* **LISTED ENTRIES**:
┄┄┄┄┄┄┄┄┄┄

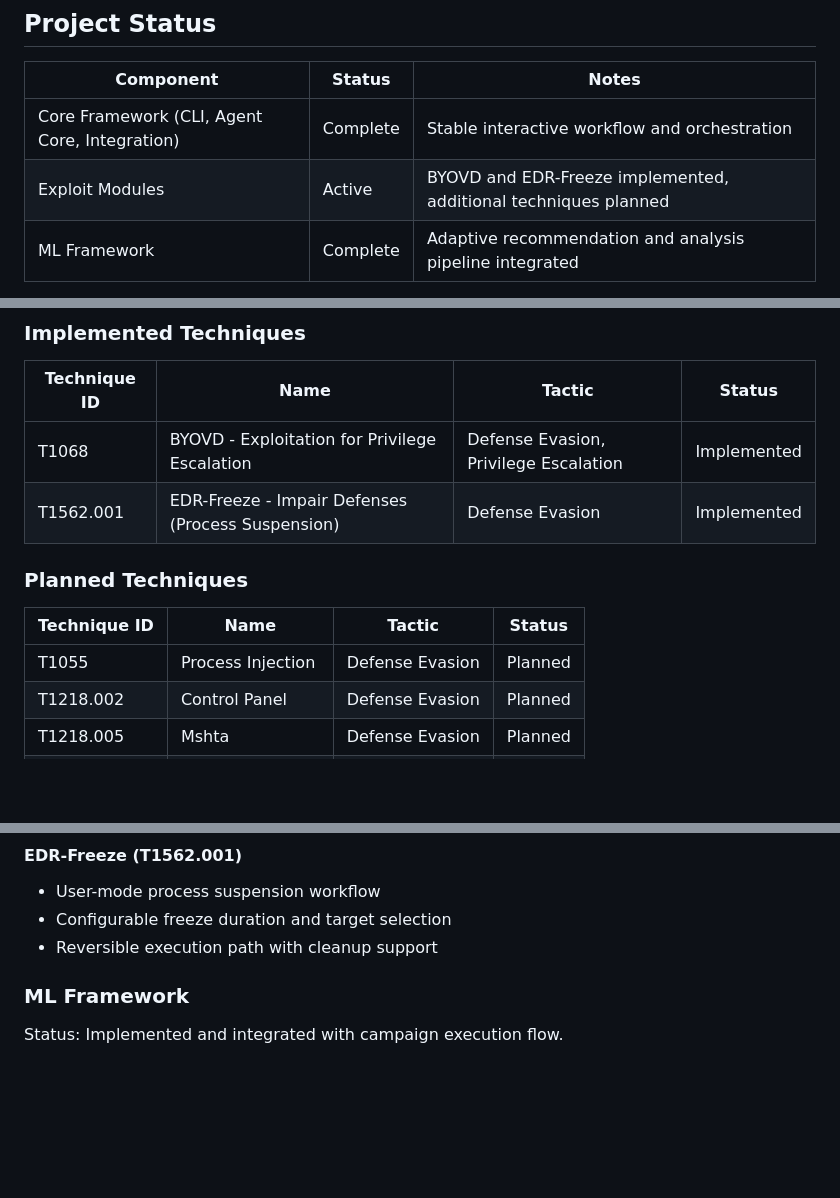
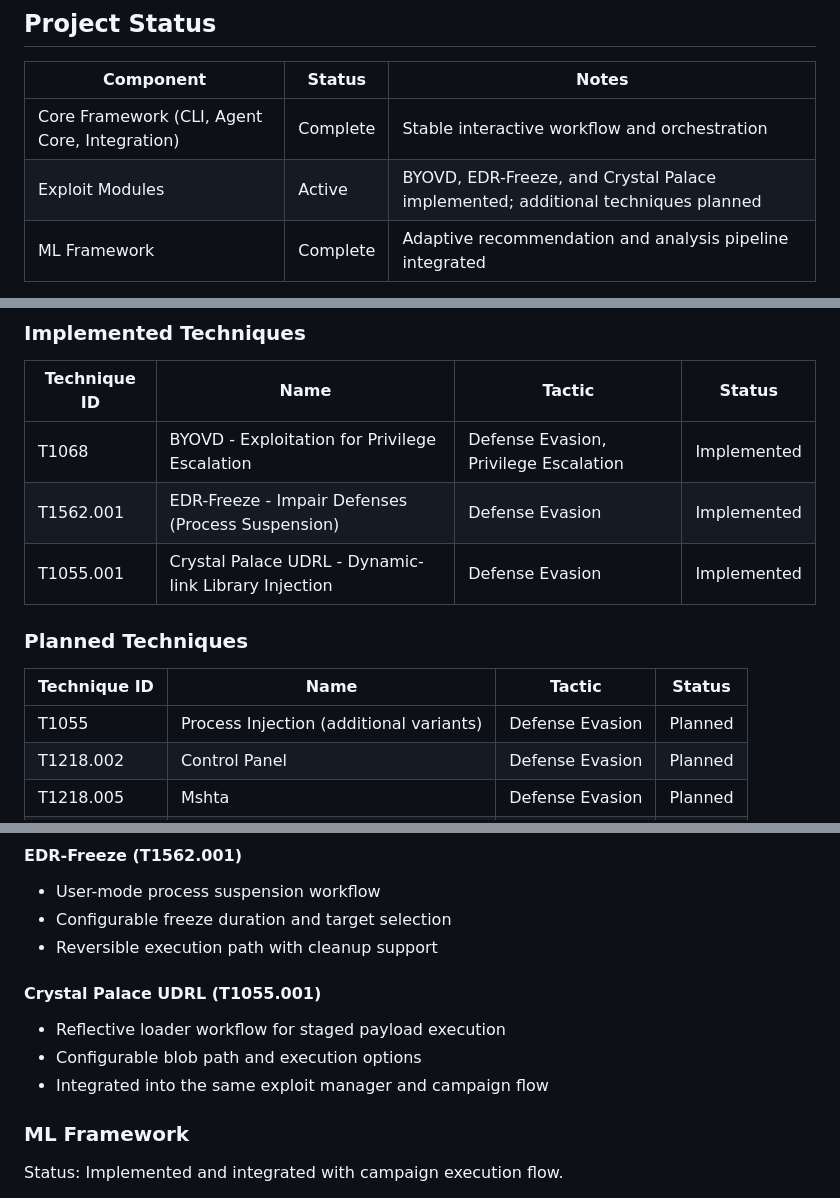
Before and after one commit to JDeep1234/VYUHA, a Markdown page: README.md, 3 parts joined by grey strips. Rendered like a GitHub page; blank space fills up the shorter version.

Commit message:
Update README to reflect three implemented exploits

```diff
--- a/README.md
+++ b/README.md
@@ -22,7 +22,7 @@ VYUHA helps security teams:
 | Component | Status | Notes |
 |-----------|--------|-------|
 | Core Framework (CLI, Agent Core, Integration) | Complete | Stable interactive workflow and orchestration |
-| Exploit Modules | Active | BYOVD and EDR-Freeze implemented, additional techniques planned |
+| Exploit Modules | Active | BYOVD, EDR-Freeze, and Crystal Palace implemented; additional techniques planned |
 | ML Framework | Complete | Adaptive recommendation and analysis pipeline integrated |
 
 Overall status: Operational core with extensible module architecture.
@@ -152,12 +152,13 @@ techniques:
 |--------------|------|--------|--------|
 | T1068 | BYOVD - Exploitation for Privilege Escalation | Defense Evasion, Privilege Escalation | Implemented |
 | T1562.001 | EDR-Freeze - Impair Defenses (Process Suspension) | Defense Evasion | Implemented |
+| T1055.001 | Crystal Palace UDRL - Dynamic-link Library Injection | Defense Evasion | Implemented |
 
 ### Planned Techniques
 
 | Technique ID | Name | Tactic | Status |
 |--------------|------|--------|--------|
-| T1055 | Process Injection | Defense Evasion | Planned |
+| T1055 | Process Injection (additional variants) | Defense Evasion | Planned |
 | T1218.002 | Control Panel | Defense Evasion | Planned |
 | T1218.005 | Mshta | Defense Evasion | Planned |
 | T1574.002 | DLL Side-Loading | Persistence | Planned |
@@ -199,6 +201,12 @@ Planned:
 - User-mode process suspension workflow
 - Configurable freeze duration and target selection
 - Reversible execution path with cleanup support
+
+#### Crystal Palace UDRL (T1055.001)
+
+- Reflective loader workflow for staged payload execution
+- Configurable blob path and execution options
+- Integrated into the same exploit manager and campaign flow
 
 ### ML Framework
 
```
Also changed, not shown: other parts of README.md (+1 -0 lines).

┄┄┄┄┄┄┄┄┄┄

* **EXERCISE DETAILS**: With the string "execution" as the key, filter the data above and show the lines that match.

* **ANSWER TO THE PROBLEM**:
 - Reversible execution path with cleanup support
+- Reflective loader workflow for staged payload execution
+- Configurable blob path and execution options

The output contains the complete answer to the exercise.